There are many people of all ages, from all over the world, who suffer from anxiety disorders. These may range from having panic attacks to disturbed sleep patterns. The World Health Organization has classified anxiety disorders as one of the top five mental health diagnoses worldwide. In the US, such disorders are prevalent. Forty million Americans have confessed they are affected by anxiety and stress. In general, women tend to be more affected than men. So what are anxiety disorders exactly? Meditation and mindfulness are recommended ways to address such disorders, so what kind of mindfulness techniques can we try? Let’s discover some straightforward therapies we can all start today.
The American Psychological Association (APA) defines anxiety as “an emotion characterized by feelings of tension, worried thoughts, and physical changes such as increased blood pressure.”
Anxiety is an emotion that can stem from stress and worry and differs from an anxiety disorder. If the former can occur every now and then, the latter is a medical condition. If left untreated, anxiety disorders have the potential to significantly disrupt our lives.
Life events and traumatic experiences rooted in childhood or early adulthood can create panic and anxiety. For instance, abuse and neglect, death, separation, divorce, financial difficulties, and the loss of a home can open the door for anxiety disorders later on. It takes time to recognize these conditions, which tend to develop more in adulthood.
Feelings of insecurity, lack of ability to face certain events without fear, the feeling of being overwhelmed when becoming emotionally attached to a loved one, or the prospect of the future being unknown and frightening are all common concepts that might get stuck in our minds when we are anxious. An elevated heartbeat, sweating, lack of sleep, increased irritability, and restlessness are all possible signs of an anxiety disorder.
There are various clinical manifestations of anxiety disorders, which can become severe if left untreated.
Generalized Anxiety Disorder may center around “everyday events and problems” and include feelings of worry and tension. A panic disorder may center around having panic or anxiety attacks that include both physical and mental elements, such as heart palpitations or fears of losing control. Agoraphobia, or the fear of open or public places, may accompany or follow panic attacks. It may involve “fears of leaving home, entering shops, [or] crowds” or “traveling alone” on public transportation.
OCD, or Obsessive Compulsive Disorder, involves both compulsive and obsessive behavior that disrupts our regular routine, while PTSD, or Post-Traumatic Stress Disorder, follows a major traumatic event in our lives. PTSD affects more than 8 million people in the US.
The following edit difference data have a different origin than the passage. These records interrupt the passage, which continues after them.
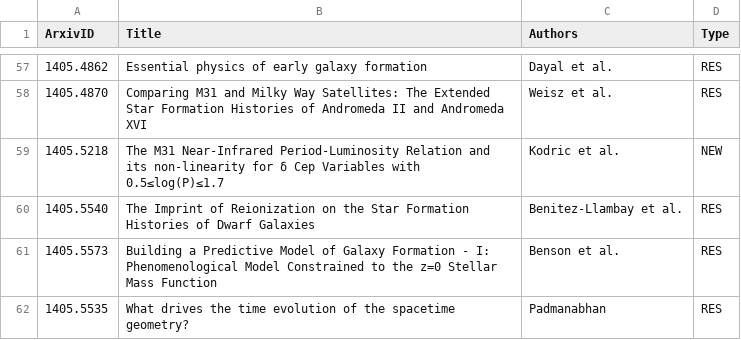
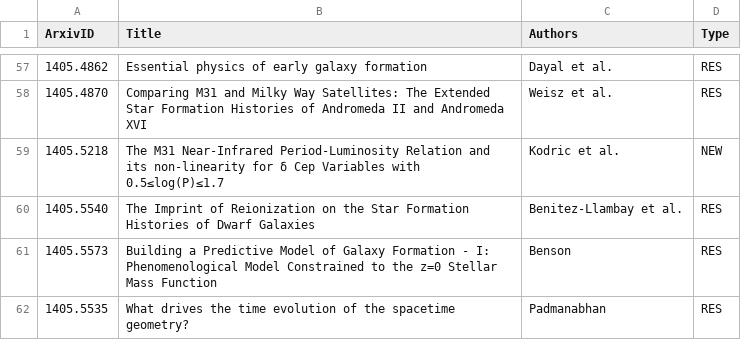
Before and after one commit to forero/arXiv, a CSV file: 2014/May.csv, drawn as a sheet; only a part is shown, gaps mark what is left out.

Commit message:
benson

```diff
--- a/2014/May.csv
+++ b/2014/May.csv
@@ -60,3 +60,3 @@ ArxivID, Title, Authors, Type
 1405.5540, "The Imprint of Reionization on the Star Formation Histories of Dwarf Galaxies", Benitez-Llambay et al., RES
-1405.5573, "Building a Predictive Model of Galaxy Formation - I: Phenomenological Model Constrained to the z=0 Stellar Mass Function", Benson et al., RES
+1405.5573, "Building a Predictive Model of Galaxy Formation - I: Phenomenological Model Constrained to the z=0 Stellar Mass Function", Benson, RES
 1405.5535, "What drives the time evolution of the spacetime geometry?", Padmanabhan, RES
```
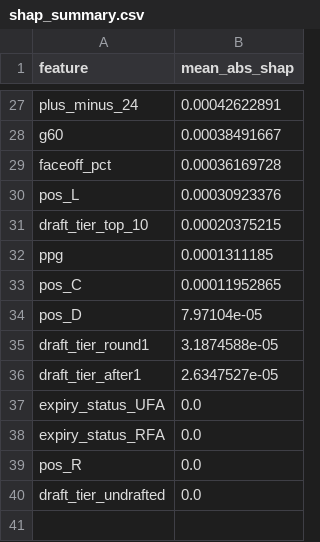
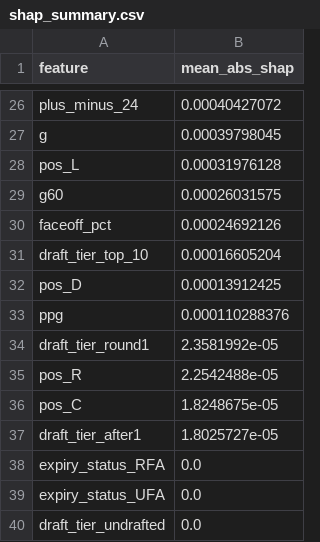
Before and after one commit to eddaboss/nhl-value-model, a CSV file: data/processed/shap_summary.csv, drawn as a sheet; only a part is shown, gaps mark what is left out; removed rows and columns are numbered as before the commit, all else as after; the diff covers the shown part only; the diff names each change by its address in the sheet, - before the commit and + after, or states it on an @@ line.

```diff
--- a/data/processed/shap_summary.csv
+++ b/data/processed/shap_summary.csv
-B26 (mean_abs_shap): 0.00042622891
+B26 (mean_abs_shap): 0.00040427072
+row 27: g | 0.00039798045
+row 28: pos_L | 0.00031976128
-B29 (mean_abs_shap): 0.00038491667
+B29 (mean_abs_shap): 0.00026031575
-B30 (mean_abs_shap): 0.00036169728
+B30 (mean_abs_shap): 0.00024692126
-row 30: pos_L | 0.00030923376
-B31 (mean_abs_shap): 0.00020375215
+B31 (mean_abs_shap): 0.00016605204
-row 32: ppg | 0.0001311185
-row 33: pos_C | 0.00011952865
-B32 (mean_abs_shap): 7.97104e-05
+B32 (mean_abs_shap): 0.00013912425
+row 33: ppg | 0.000110288376
-B34 (mean_abs_shap): 3.1874588e-05
+B34 (mean_abs_shap): 2.3581992e-05
+row 35: pos_R | 2.2542488e-05
+row 36: pos_C | 1.8248675e-05
-B37 (mean_abs_shap): 2.6347527e-05
+B37 (mean_abs_shap): 1.8025727e-05
-row 39: pos_R | 0.0
```
Also changed, not shown: 7 added rows, 8 removed rows and 17 edited cells elsewhere in this file, 14 other files.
Clinical depression may also be linked to anxiety disorders. Depression is linked to a consistently low mood and negative thoughts, as well as physical disturbances like insomnia. An anxiety disorder may accompany feelings of depression.
Anxiety disorders may interfere with our daily lives, goals, and relationships with people close to us. It’s important to speak with a licensed mental health professional if you think you may suffer from an anxiety disorder or if you have persistent feelings of stress. We may all have different personal experiences of how it feels to live with an anxiety disorder, and those feelings may happen on an emotional and physical level.
On an emotional level, we may experience a desire for isolation and feel unable to look at life with a balanced perspective. We may feel like our emotions set us apart from others and engage in self-destructive behaviors like alcohol or substance use. We may also distance ourselves from others and isolate ourselves because we are scared of how they may react to our emotions.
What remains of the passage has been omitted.